Last year, Indigenous journalist Stan Grant delivered a powerful speech about the scourge of racism in Australia.
In the days leading up to the Australia Day (also known to many as “Invasion Day”), it has gone viral and has now been viewed more than 750,000 times across social media and YouTube.
“The Australian dream is rooted in racism,” says Grant.
“It is the very foundation of the dream. It is there at the birth of the nation. It is there in terra nullius.”
Australia is the only country in the world who recognises it’s national day on the day that it was invaded.
January 26 marks the day that the British flag was raised in Sydney Cove and the beginning of more than two centuries of abuse of the county’s first peoples.
“Every time we are lured into the light, we are mugged by the darkness of this country’s history,” says Grant who goes on to cite the shorter life expectancies and higher incarceration rates still experienced by Indigenous Australians.
“My people die young in this country,” he says.
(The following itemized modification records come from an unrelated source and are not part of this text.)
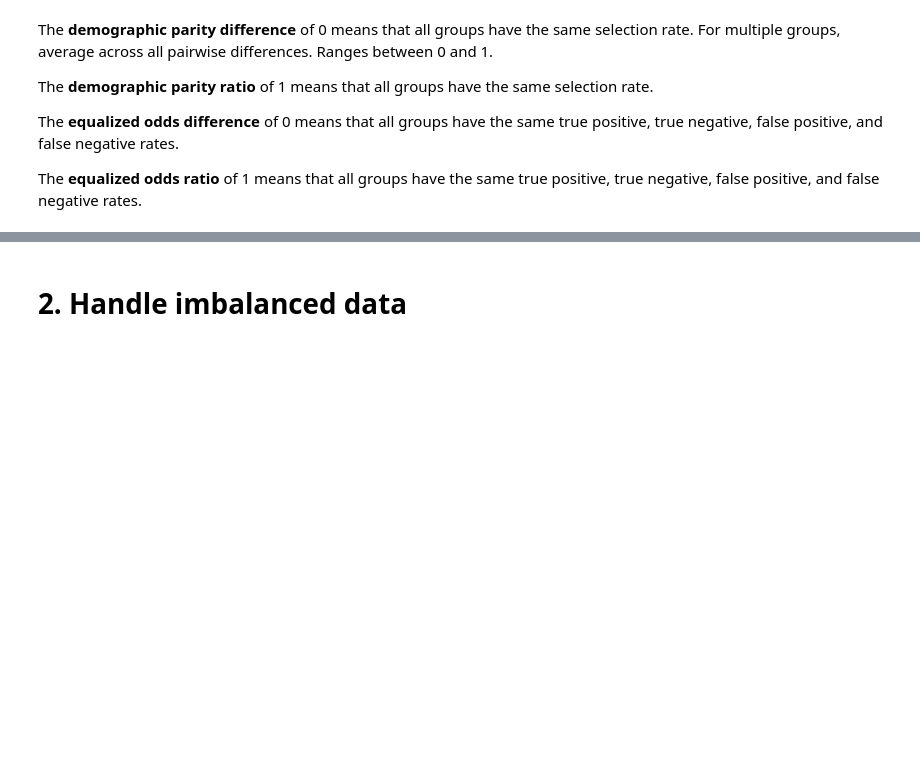
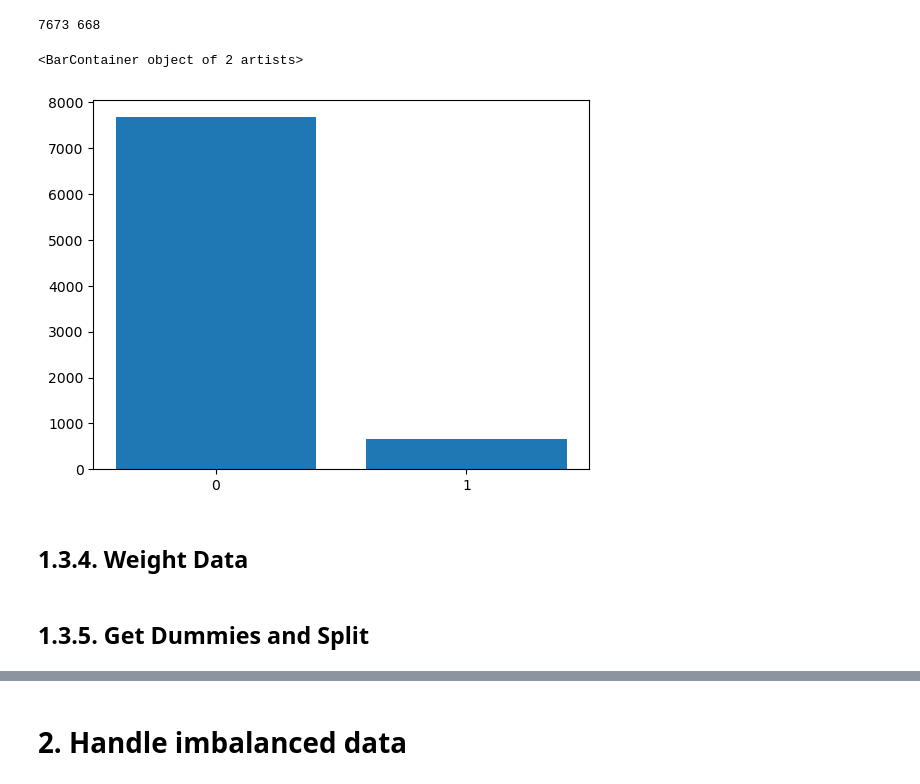
Before and after one commit to theaksaini/ppd-prediction, a Jupyter notebook: data_analysis.ipynb, the cells around one changed output, grey strips where cells are left out. Drawn from its saved outputs; the diff is of its cells as text; code cells hidden in the pictures; blank space fills up the shorter version.

```diff
--- a/data_analysis.ipynb
+++ b/data_analysis.ipynb
@@ -18,0 +184,12 @@ data = data[['pmad','ethnic_group','race','marital_status','age_at_delivery',
+# %%
+outcome = 'PMAD'
+
+data = pd.read_excel("Eynav cleaned data.xlsx")
+data = data[['FINANCIAL_CLASS','MOM_AGE','MOM_RACE','ETHNIC_GROUP',
+             'CHILD_BIRTH_WT','CHILD_GESTATIONAL_AGE',
+             'DELIVERY_METHOD','NICU_ADMIT','MFCU_ADMIT',
+             'GRAVIDITY','PARITY','ABORTIONS',
+             'PREE','GDM','GHTN',
+             'MOM_BMI','MOM_LOS','CHILD_LOS',
+             'HIST_ANXIETY','HIST_DEPRESS','HIST_BIPOLAR','HIST_OTHER','MED',
+             outcome,'MEASURE']]
@@ -46,8 +219,13 @@ from fairlearn.metrics import demographic_parity_difference, demographic_parity_
-# %% [markdown]
-The __demographic parity difference__ of 0 means that all groups have the same selection rate. For multiple groups, average across all pairwise differences. Ranges between 0 and 1.
-
-The __demographic parity ratio__ of 1 means that all groups have the same selection rate.
-
-The __equalized odds difference__ of 0 means that all groups have the same true positive, true negative, false positive, and false negative rates.
-
-The __equalized odds ratio__ of 1 means that all groups have the same true positive, true negative, false positive, and false negative rates.
+# %%
+count0, count1 = data[outcome].value_counts()
+print(count0, count1)
+
+x = ['0','1']
+y = [count0, count1]
+plt.bar(x, y)
+# %% [output]
+7673 668
+<BarContainer object of 2 artists>
+[figure, added]
+# %% [markdown]
+## 1.3.4. Weight Data
@@ -53,0 +237,2 @@ The __equalized odds ratio__ of 1 means that all groups have the same true posit
+# %% [markdown]
+## 1.3.5. Get Dummies and Split
```
Also changed, not shown: parts of 96 cells of this notebook.
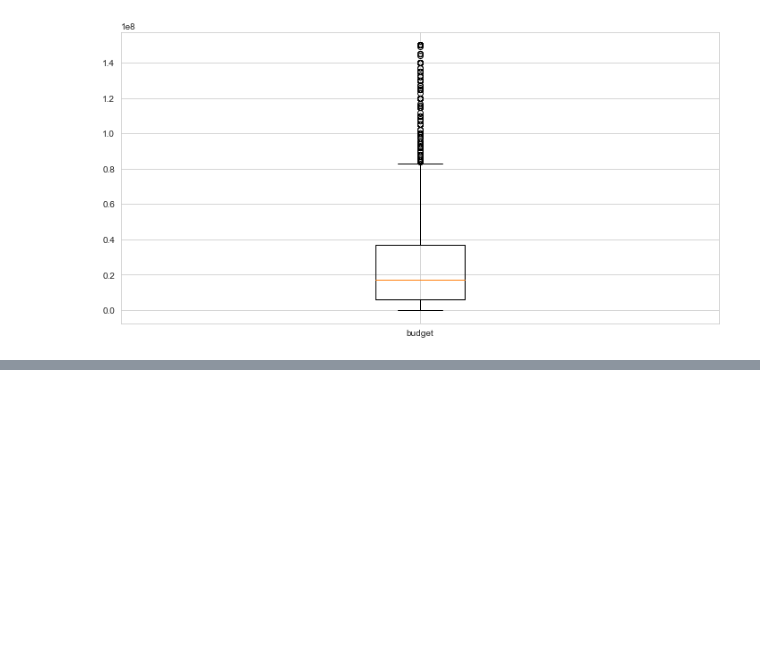
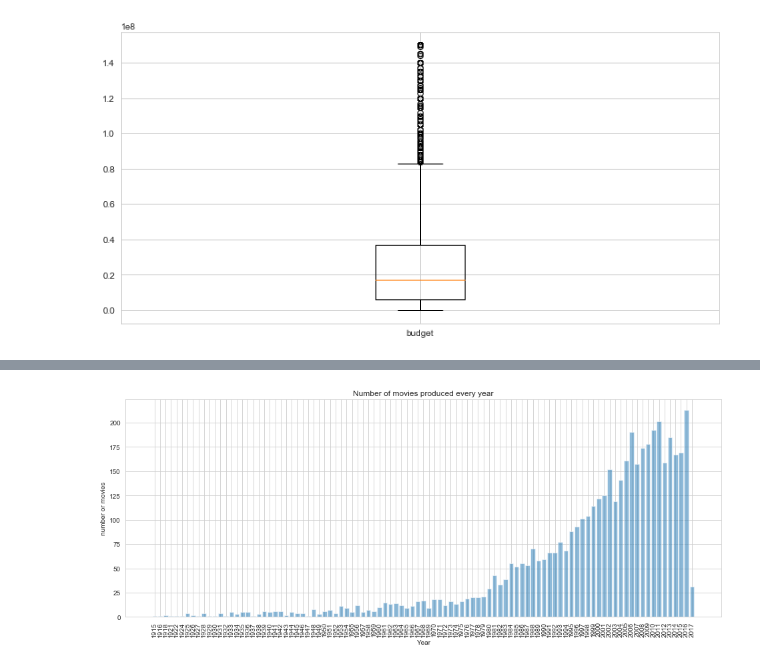
Before and after one commit to nastazya/Movies-analytics, a Jupyter notebook: EDA.ipynb, the cells around one changed output, grey strips where cells are left out. Drawn from its saved outputs; the diff is of its cells as text; code cells hidden in the pictures; blank space fills up the shorter version.

```diff
--- a/EDA.ipynb
+++ b/EDA.ipynb
@@ -182,2 +195,19 @@ Name: popularity, dtype: float64
+# %%
+# Analize release date
+# We see that there is a strong tendency of grouth movies produced every year
+df['year'] = df['release_date'].dt.year
+df_year = df.groupby(by='year')['id'].count()
+
+# Bar Chart
+plt.figure(figsize=(16,6))
+plt.title('Number of movies produced every year')
+plt.xlabel('Year')
+plt.ylabel('number or movies')
+y_pos = range(df_year.count())
+plt.bar(y_pos,df_year.values, align='center', alpha=0.5)
+plt.xticks(y_pos, df_year.index, rotation='vertical')
+plt.show()
+# %% [output]
+[figure, added]
 # %%
 # Analize genres
```
Also changed, not shown: parts of 31 cells of this notebook.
“We die 10 years younger than the average Australian, and we are far from free. We are fewer than 3% of the Australian population and yet we are 25% — a quarter of those Australians locked up in our prisons.
“And if you’re a juvenile it is worse, it is 50%. An Indigenous child is more likely to be locked up in prison than they are to finish high school.”
Grant began the address by pointing to the now infamous booing of Adam Goodes and asking: “What sort of country do we want to be?”
He described as self-evident his assertion that “racism is killing the Australian dream,” adding that “we are better than that”.
“The people who stood up and supported Adam Goodes and said ‘no more’, they are better than that.
“The people who marched across the bridge for reconciliation, they are better than that.
“The people who supported Kevin Rudd when he said ‘sorry’ to the stolen generation, they are better than that.
“My children and their non-Indigenous friends are better than that.
“My wife, who is non-Indigenous wife, is better than that.
“And one day I want to stand here and be able to say as proudly and sing as loudly as anyone in this room ‘Australians all let us rejoice’.”